**Work order:**
Taking the line that contains "приватно для rollback." as the first, copy exactly every line through the last line of the records, and nothing else.

### Available data ###

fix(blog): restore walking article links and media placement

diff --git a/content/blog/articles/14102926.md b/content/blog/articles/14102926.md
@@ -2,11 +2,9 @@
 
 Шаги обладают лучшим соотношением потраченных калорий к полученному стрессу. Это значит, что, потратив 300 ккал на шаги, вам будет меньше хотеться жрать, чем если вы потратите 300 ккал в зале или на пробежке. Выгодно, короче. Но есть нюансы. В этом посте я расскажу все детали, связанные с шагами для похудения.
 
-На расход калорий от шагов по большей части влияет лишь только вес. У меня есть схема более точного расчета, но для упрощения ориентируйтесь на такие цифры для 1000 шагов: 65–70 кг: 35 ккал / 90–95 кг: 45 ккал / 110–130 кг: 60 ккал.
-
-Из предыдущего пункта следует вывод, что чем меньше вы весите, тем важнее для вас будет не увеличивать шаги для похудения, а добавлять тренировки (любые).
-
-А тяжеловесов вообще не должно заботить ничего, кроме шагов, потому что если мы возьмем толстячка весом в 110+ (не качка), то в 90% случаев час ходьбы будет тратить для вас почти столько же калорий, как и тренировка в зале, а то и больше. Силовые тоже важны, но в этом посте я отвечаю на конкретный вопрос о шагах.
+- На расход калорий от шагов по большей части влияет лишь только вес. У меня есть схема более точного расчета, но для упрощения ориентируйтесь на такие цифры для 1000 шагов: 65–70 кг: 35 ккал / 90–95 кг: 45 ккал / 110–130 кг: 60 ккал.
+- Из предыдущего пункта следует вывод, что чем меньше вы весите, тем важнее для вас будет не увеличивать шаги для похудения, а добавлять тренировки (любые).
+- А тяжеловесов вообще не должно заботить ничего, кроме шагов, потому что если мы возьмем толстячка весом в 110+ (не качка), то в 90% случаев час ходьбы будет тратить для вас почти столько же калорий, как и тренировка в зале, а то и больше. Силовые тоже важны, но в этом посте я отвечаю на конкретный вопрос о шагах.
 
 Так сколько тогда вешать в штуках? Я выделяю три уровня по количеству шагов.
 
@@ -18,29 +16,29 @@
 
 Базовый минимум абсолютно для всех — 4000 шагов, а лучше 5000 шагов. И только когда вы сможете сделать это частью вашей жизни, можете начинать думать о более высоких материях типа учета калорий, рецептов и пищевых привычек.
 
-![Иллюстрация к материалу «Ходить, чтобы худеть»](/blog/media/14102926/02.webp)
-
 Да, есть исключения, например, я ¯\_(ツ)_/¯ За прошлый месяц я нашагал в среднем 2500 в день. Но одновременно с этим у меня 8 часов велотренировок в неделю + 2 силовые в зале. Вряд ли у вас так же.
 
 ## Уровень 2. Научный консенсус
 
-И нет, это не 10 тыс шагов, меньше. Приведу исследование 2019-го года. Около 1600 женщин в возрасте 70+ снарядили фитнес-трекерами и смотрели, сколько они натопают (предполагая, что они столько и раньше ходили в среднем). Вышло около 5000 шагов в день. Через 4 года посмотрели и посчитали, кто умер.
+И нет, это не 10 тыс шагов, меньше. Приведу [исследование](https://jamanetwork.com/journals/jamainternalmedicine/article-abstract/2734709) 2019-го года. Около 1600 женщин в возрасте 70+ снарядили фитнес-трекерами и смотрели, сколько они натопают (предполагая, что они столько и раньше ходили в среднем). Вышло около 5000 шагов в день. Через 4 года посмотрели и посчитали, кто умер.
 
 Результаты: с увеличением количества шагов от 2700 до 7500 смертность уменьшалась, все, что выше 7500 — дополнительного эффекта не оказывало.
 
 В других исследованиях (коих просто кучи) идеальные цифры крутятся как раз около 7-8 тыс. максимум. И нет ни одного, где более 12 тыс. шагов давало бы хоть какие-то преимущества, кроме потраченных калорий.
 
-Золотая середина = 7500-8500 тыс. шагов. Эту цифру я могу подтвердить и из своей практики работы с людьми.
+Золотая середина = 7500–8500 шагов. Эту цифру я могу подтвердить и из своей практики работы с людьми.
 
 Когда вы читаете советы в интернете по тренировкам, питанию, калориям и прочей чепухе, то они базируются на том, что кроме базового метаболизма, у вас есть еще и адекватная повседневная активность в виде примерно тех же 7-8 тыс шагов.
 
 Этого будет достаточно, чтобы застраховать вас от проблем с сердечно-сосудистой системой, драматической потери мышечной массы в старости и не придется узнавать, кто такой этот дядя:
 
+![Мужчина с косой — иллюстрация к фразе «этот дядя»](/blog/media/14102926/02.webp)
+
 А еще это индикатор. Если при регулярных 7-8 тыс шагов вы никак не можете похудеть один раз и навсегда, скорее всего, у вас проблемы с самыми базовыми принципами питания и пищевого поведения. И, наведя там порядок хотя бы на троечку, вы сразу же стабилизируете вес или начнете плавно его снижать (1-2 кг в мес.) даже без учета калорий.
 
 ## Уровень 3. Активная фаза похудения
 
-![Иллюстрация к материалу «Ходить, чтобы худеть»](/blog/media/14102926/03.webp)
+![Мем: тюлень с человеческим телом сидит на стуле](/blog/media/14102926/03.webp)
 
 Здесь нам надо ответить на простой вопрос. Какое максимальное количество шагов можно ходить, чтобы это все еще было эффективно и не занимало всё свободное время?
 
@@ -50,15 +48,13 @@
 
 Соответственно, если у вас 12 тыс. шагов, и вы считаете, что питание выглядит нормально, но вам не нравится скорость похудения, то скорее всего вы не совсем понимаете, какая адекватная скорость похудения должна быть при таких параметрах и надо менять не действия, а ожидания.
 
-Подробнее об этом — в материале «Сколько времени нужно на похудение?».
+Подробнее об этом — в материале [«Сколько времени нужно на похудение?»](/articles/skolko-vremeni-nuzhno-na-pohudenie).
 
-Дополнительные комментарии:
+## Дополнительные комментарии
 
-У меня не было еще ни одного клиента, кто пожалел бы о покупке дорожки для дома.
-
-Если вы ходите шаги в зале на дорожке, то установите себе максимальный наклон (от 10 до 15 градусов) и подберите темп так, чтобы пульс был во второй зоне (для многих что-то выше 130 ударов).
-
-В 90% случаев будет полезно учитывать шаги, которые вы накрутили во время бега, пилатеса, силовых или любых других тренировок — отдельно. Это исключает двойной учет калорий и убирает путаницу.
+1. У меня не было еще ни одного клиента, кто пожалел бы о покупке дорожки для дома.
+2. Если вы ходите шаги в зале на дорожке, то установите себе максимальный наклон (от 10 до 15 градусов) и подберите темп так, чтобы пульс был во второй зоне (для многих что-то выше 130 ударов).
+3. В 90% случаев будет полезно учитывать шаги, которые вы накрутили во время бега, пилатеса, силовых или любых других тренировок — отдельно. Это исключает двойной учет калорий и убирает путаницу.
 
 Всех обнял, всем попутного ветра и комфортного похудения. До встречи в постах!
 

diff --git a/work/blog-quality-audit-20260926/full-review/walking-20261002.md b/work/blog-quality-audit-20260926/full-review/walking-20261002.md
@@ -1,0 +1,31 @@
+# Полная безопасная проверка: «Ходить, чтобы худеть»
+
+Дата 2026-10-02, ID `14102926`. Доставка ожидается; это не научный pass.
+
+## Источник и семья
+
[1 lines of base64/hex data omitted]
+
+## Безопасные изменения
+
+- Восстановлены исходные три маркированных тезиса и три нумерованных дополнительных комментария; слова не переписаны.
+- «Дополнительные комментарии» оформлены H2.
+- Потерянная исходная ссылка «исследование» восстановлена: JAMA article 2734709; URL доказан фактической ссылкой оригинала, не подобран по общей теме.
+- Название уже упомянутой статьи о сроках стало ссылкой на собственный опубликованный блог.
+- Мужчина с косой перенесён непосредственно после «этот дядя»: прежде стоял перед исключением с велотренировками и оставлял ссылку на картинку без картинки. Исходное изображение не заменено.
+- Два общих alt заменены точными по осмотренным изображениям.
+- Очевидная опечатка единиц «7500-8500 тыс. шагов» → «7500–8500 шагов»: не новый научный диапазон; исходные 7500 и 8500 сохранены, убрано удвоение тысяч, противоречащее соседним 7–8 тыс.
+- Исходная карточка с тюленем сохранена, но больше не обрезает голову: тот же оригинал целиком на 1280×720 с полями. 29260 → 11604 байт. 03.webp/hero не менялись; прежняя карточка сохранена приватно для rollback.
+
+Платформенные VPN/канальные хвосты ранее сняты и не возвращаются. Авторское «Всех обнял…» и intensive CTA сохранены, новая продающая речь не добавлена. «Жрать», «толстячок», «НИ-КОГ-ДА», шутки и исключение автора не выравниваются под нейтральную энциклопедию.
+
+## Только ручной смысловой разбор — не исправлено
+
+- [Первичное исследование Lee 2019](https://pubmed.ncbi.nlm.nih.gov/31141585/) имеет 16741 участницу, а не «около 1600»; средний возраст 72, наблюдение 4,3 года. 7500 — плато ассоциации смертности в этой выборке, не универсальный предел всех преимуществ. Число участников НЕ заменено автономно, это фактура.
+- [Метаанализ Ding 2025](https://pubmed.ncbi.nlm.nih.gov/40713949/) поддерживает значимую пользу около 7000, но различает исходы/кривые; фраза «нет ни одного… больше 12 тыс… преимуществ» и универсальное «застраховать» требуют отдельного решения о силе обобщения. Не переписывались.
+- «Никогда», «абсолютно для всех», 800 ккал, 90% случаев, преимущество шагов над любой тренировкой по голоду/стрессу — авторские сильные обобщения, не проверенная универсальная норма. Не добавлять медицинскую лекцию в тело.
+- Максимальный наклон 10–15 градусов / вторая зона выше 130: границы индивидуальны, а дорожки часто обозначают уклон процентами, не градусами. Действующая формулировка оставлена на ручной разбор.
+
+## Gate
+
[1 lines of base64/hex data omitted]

###

**Exercise answer:**
+- Исходная карточка с тюленем сохранена, но больше не обрезает голову: тот же оригинал целиком на 1280×720 с полями. 29260 → 11604 байт. 03.webp/hero не менялись; прежняя карточка сохранена приватно для rollback.
+
+Платформенные VPN/канальные хвосты ранее сняты и не возвращаются. Авторское «Всех обнял…» и intensive CTA сохранены, новая продающая речь не добавлена. «Жрать», «толстячок», «НИ-КОГ-ДА», шутки и исключение автора не выравниваются под нейтральную энциклопедию.
+
+## Только ручной смысловой разбор — не исправлено
+
+- [Первичное исследование Lee 2019](https://pubmed.ncbi.nlm.nih.gov/31141585/) имеет 16741 участницу, а не «около 1600»; средний возраст 72, наблюдение 4,3 года. 7500 — плато ассоциации смертности в этой выборке, не универсальный предел всех преимуществ. Число участников НЕ заменено автономно, это фактура.
+- [Метаанализ Ding 2025](https://pubmed.ncbi.nlm.nih.gov/40713949/) поддерживает значимую пользу около 7000, но различает исходы/кривые; фраза «нет ни одного… больше 12 тыс… преимуществ» и универсальное «застраховать» требуют отдельного решения о силе обобщения. Не переписывались.
+- «Никогда», «абсолютно для всех», 800 ккал, 90% случаев, преимущество шагов над любой тренировкой по голоду/стрессу — авторские сильные обобщения, не проверенная универсальная норма. Не добавлять медицинскую лекцию в тело.
+- Максимальный наклон 10–15 градусов / вторая зона выше 130: границы индивидуальны, а дорожки часто обозначают уклон процентами, не градусами. Действующая формулировка оставлена на ручной разбор.
+
+## Gate
+
[1 lines of base64/hex data omitted]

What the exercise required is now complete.